You not only increase revenue from selling service agreements, you cut costs, too. The combination of more business and lower costs gives the margins you have been hoping to get. Service agreements are not the only customer service techniques to keep customers loyal and happy, but they can make a major contribution to customer satisfaction. Plus, they build business at the same time.
Maximize ValueIf you are looking at selling your business, now or in the future, you will soon discover that buyers, particularly consolidators, are looking for a business with consistent (and growing) sales volume over the years. They also want profits, good margins and a good cash position. Selling service agreements can help you improve all three of these in your business. They help margins by boosting sales and reducing ad costs. They help your business grow with increased sales revenue from both the sale of the service agreements and the business they generate from home inspections. Your books will look more attractive with hundreds or maybe even thousands of $49 payments annually. And the service agreements continue for years.
Continuing business is one aspect that can be very important to a buyer. His risk when purchasing your business is simple: How many of these customers are going to call next time they need service and repair work? Any service business needs to have a system to be certain customers will keep calling. Service agreements allow you to demonstrate to any buyer that you have a specific number of loyal customers whose homes you will be inspecting, and who pay about $49 annually for their service agreement. That’s a competitive edge over competitive businesses, one that produces both certainty of future business and current revenue.

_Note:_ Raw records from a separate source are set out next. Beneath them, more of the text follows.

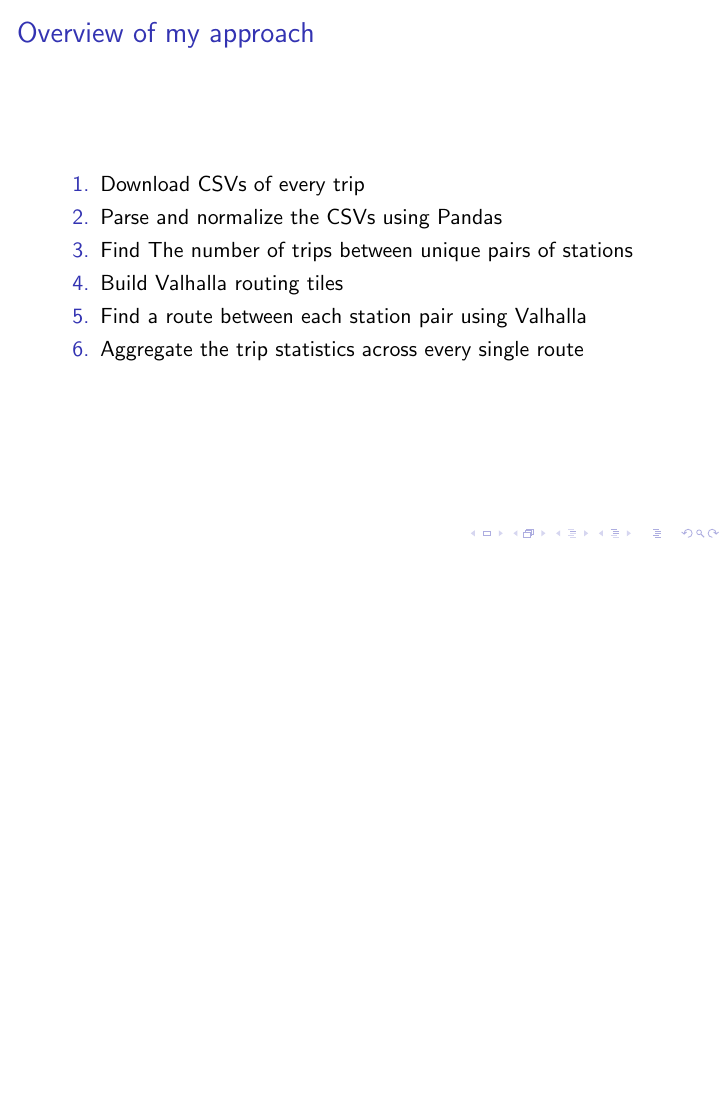
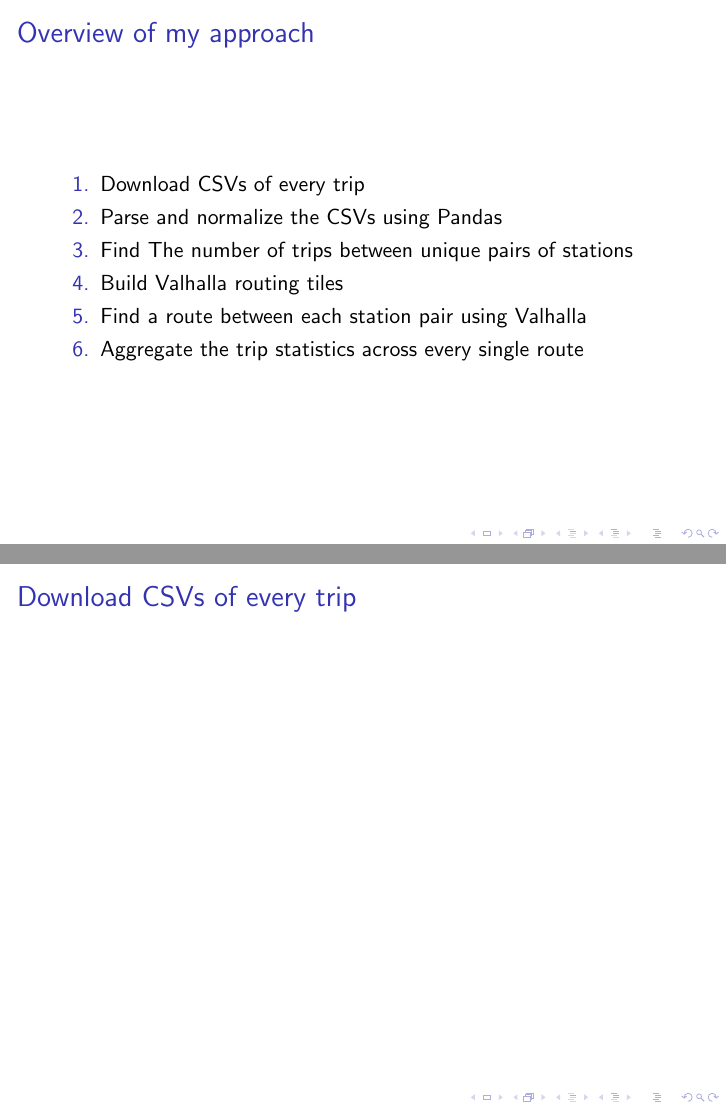
Before and after one commit to mlinds/foss4g-2023-presentation, LaTeX slides (pedaling-progress.tex): page 5 of 12 before the commit and pages 5 and 6 of 13 after it, the two joined at a grey line, the shorter picture padded with empty space. Compiled offline with pdfLaTeX.

Commit message:
it is compiling at least

```diff
--- a/pedaling-progress.tex
+++ b/pedaling-progress.tex
@@ -2,6 +2,7 @@
 % Choose your desired theme
 % \usetheme{Boadilla}
 \usepackage[style=numeric]{biblatex}
+\usepackage{listings}
 
 \addbibresource{./cabi.bib}
 \title{Pedaling Towards Progress}
@@ -78,6 +79,12 @@
 \end{frame}
 
 \begin{frame}
+    \frametitle{Download CSVs of every trip}
+
+
+\end{frame}
+
+\begin{frame}
     \frametitle{Parse and normalize the CSVs using Pandas}
     % sankey diagram?
 
```
Also changed, not shown: pedaling-progress.pdf (added), pedaling-progress.tex (7 more changed lines), 4 other files.
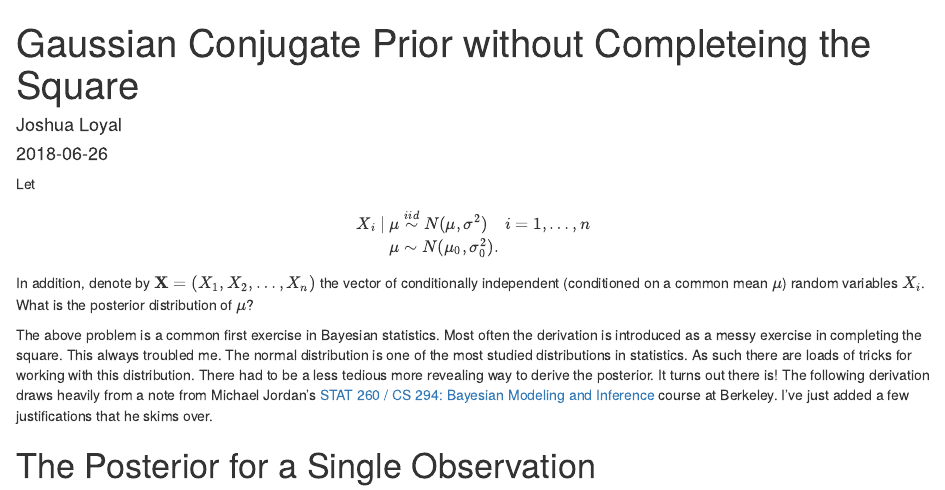
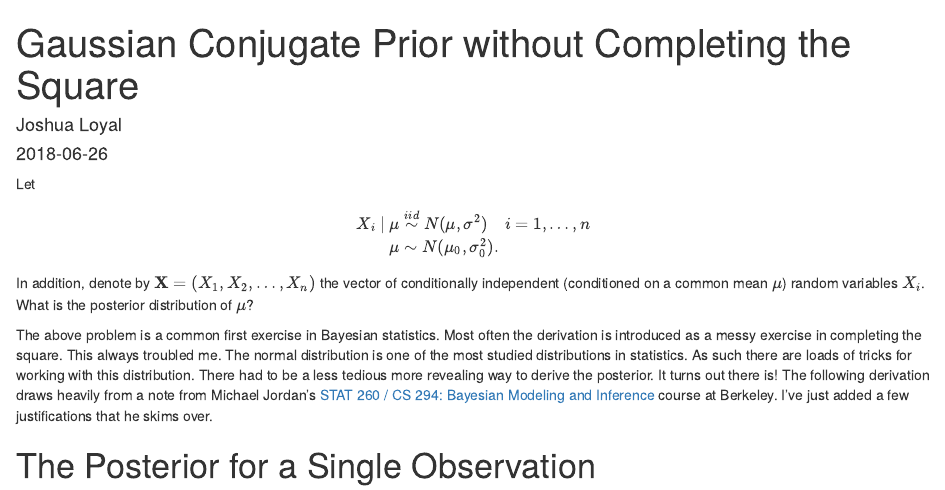
Before and after one commit to joshloyal/hugo-blog, an R Markdown document (content/post/2018-06-26-gaussian-conjugate-prior.Rmd): the page in a window 1100 px wide, from its top. Rendered offline with R 4.5, knitr and Pandoc, with nearby package versions.

Commit message:
fixed typo

```diff
--- a/content/post/2018-06-26-gaussian-conjugate-prior.Rmd
+++ b/content/post/2018-06-26-gaussian-conjugate-prior.Rmd
@@ -1,5 +1,5 @@
 ---
-title: Gaussian Conjugate Prior without Completeing the Square
+title: Gaussian Conjugate Prior without Completing the Square
 author: Joshua Loyal
 date: '2018-06-26'
 slug: gaussian-conjugate-prior
```
Also changed, not shown: content/post/2018-06-26-gaussian-conjugate-prior.html.
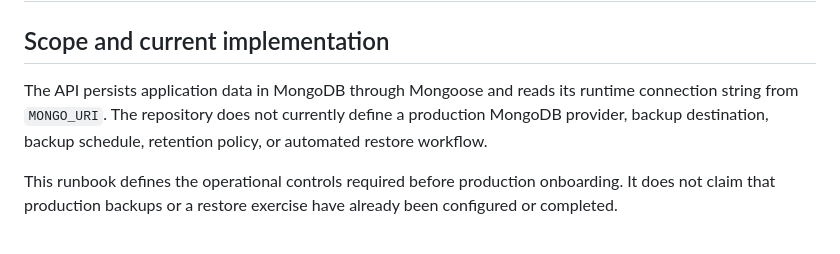
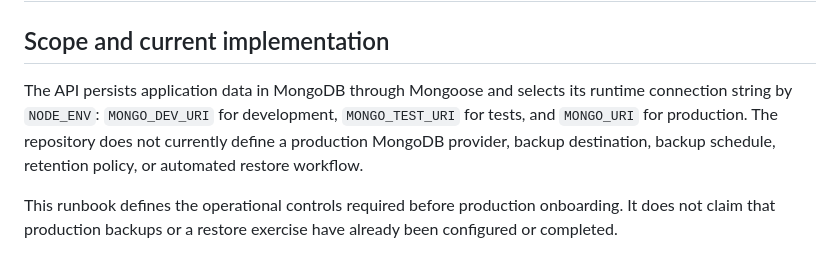
Before and after one commit to meesamriyaz-cyber/school-erp, a Markdown page: docs/backup-recovery-runbook.md, the part around the change. GitHub-like rendering.

Commit message:
Clarify production-only MongoDB connection variable

```diff
--- a/docs/backup-recovery-runbook.md
+++ b/docs/backup-recovery-runbook.md
@@ -2,8 +2,9 @@
 
 ## Scope and current implementation
 
-The API persists application data in MongoDB through Mongoose and reads its
-runtime connection string from `MONGO_URI`. The repository does not currently
+The API persists application data in MongoDB through Mongoose and selects its
+runtime connection string by `NODE_ENV`: `MONGO_DEV_URI` for development,
+`MONGO_TEST_URI` for tests, and `MONGO_URI` for production. The repository does not currently
 define a production MongoDB provider, backup destination, backup schedule,
 retention policy, or automated restore workflow.
 
```
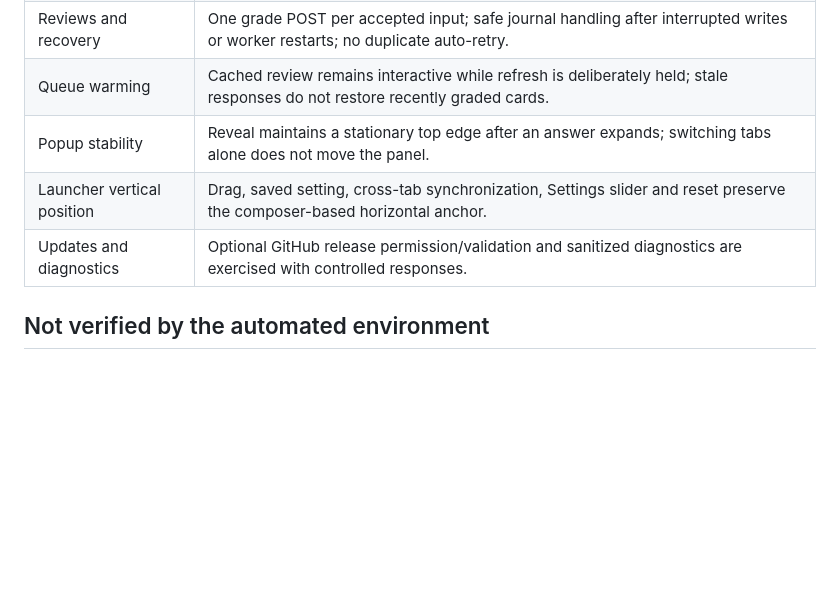
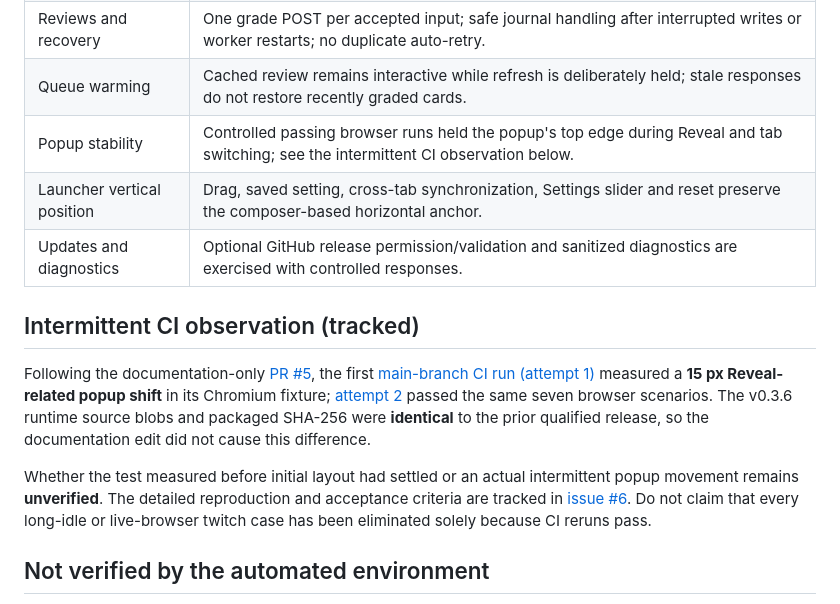
Before and after one commit to kurichon/koba, a Markdown page: docs/QUALIFICATION.md, the part around the change. Drawn GitHub-style; blank space fills up the shorter version.

Commit message:
docs: record intermittent Reveal layout CI observation and follow-up issue

```diff
--- a/docs/QUALIFICATION.md
+++ b/docs/QUALIFICATION.md
@@ -18,9 +18,15 @@ This is an evidence register, not a statement that every user environment was te
 | Large collection | Delayed second lookup displays stage/progress counts instead of unbounded generic loading. |
 | Reviews and recovery | One grade POST per accepted input; safe journal handling after interrupted writes or worker restarts; no duplicate auto-retry. |
 | Queue warming | Cached review remains interactive while refresh is deliberately held; stale responses do not restore recently graded cards. |
-| Popup stability | Reveal maintains a stationary top edge after an answer expands; switching tabs alone does not move the panel. |
+| Popup stability | Controlled passing browser runs held the popup's top edge during Reveal and tab switching; see the intermittent CI observation below. |
 | Launcher vertical position | Drag, saved setting, cross-tab synchronization, Settings slider and reset preserve the composer-based horizontal anchor. |
 | Updates and diagnostics | Optional GitHub release permission/validation and sanitized diagnostics are exercised with controlled responses. |
+
+## Intermittent CI observation (tracked)
+
+Following the documentation-only [PR #5](https://github.com/kurichon/koba/pull/5), the first [main-branch CI run (attempt 1)](https://github.com/kurichon/koba/actions/runs/39923016817/attempts/1) measured a **15 px Reveal-related popup shift** in its Chromium fixture; [attempt 2](https://github.com/kurichon/koba/actions/runs/39923016817/attempts/2) passed the same seven browser scenarios. The v0.3.6 runtime source blobs and packaged SHA-256 were **identical** to the prior qualified release, so the documentation edit did not cause this difference.
+
+Whether the test measured before initial layout had settled or an actual intermittent popup movement remains **unverified**. The detailed reproduction and acceptance criteria are tracked in [issue #6](https://github.com/kurichon/koba/issues/6). Do not claim that every long-idle or live-browser twitch case has been eliminated solely because CI reruns pass.
 
 ## Not verified by the automated environment
 
```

As you will quickly discover if you discuss selling your business, every dollar of sales and profits computes to a multiple of those figures when you attempt to calculate a sales price. So your decision to sell service agreements could produce several dollars for every dollar generated from the sale of the agreements and the corresponding business they produce.